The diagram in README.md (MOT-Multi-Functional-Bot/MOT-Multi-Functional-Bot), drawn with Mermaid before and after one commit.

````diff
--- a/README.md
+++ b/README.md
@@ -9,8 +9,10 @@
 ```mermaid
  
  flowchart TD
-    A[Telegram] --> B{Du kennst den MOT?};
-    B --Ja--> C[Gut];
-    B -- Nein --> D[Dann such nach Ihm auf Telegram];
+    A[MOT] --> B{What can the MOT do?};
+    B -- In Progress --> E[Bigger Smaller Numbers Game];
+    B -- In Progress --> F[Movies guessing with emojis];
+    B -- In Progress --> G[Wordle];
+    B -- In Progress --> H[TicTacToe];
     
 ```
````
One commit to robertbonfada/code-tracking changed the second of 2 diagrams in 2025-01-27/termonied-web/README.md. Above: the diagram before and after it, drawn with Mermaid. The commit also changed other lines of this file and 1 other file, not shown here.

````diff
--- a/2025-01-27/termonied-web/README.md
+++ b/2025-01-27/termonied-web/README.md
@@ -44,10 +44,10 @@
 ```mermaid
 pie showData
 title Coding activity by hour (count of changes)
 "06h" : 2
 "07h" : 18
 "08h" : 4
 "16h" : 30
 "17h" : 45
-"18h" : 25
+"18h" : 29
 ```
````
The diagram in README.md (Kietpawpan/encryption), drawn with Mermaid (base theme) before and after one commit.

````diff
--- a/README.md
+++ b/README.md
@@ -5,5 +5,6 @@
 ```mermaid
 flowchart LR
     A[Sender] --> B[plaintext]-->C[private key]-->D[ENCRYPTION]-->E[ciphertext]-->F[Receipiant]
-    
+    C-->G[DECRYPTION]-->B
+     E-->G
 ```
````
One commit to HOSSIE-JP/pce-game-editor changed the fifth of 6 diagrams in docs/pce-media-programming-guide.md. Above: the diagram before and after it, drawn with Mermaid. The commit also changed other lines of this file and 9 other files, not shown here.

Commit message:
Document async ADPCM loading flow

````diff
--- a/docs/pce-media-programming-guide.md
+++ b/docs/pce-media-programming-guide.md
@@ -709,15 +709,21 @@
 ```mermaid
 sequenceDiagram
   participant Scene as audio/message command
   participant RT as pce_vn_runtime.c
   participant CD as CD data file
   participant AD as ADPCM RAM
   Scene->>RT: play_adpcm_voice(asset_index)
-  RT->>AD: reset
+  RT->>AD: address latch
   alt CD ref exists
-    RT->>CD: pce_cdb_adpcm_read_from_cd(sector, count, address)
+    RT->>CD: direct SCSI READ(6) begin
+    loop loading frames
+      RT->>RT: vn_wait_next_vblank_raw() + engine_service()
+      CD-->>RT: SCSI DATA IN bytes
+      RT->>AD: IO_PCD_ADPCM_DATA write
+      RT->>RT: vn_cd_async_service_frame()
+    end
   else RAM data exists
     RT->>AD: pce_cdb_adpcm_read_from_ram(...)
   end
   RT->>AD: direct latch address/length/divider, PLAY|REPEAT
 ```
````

• Exercise goal
Lines with the string "participant": pick each one out of the material and return it.

• Solution to this exercise
   participant Scene as audio/message command
   participant RT as pce_vn_runtime.c
   participant CD as CD data file
   participant AD as ADPCM RAM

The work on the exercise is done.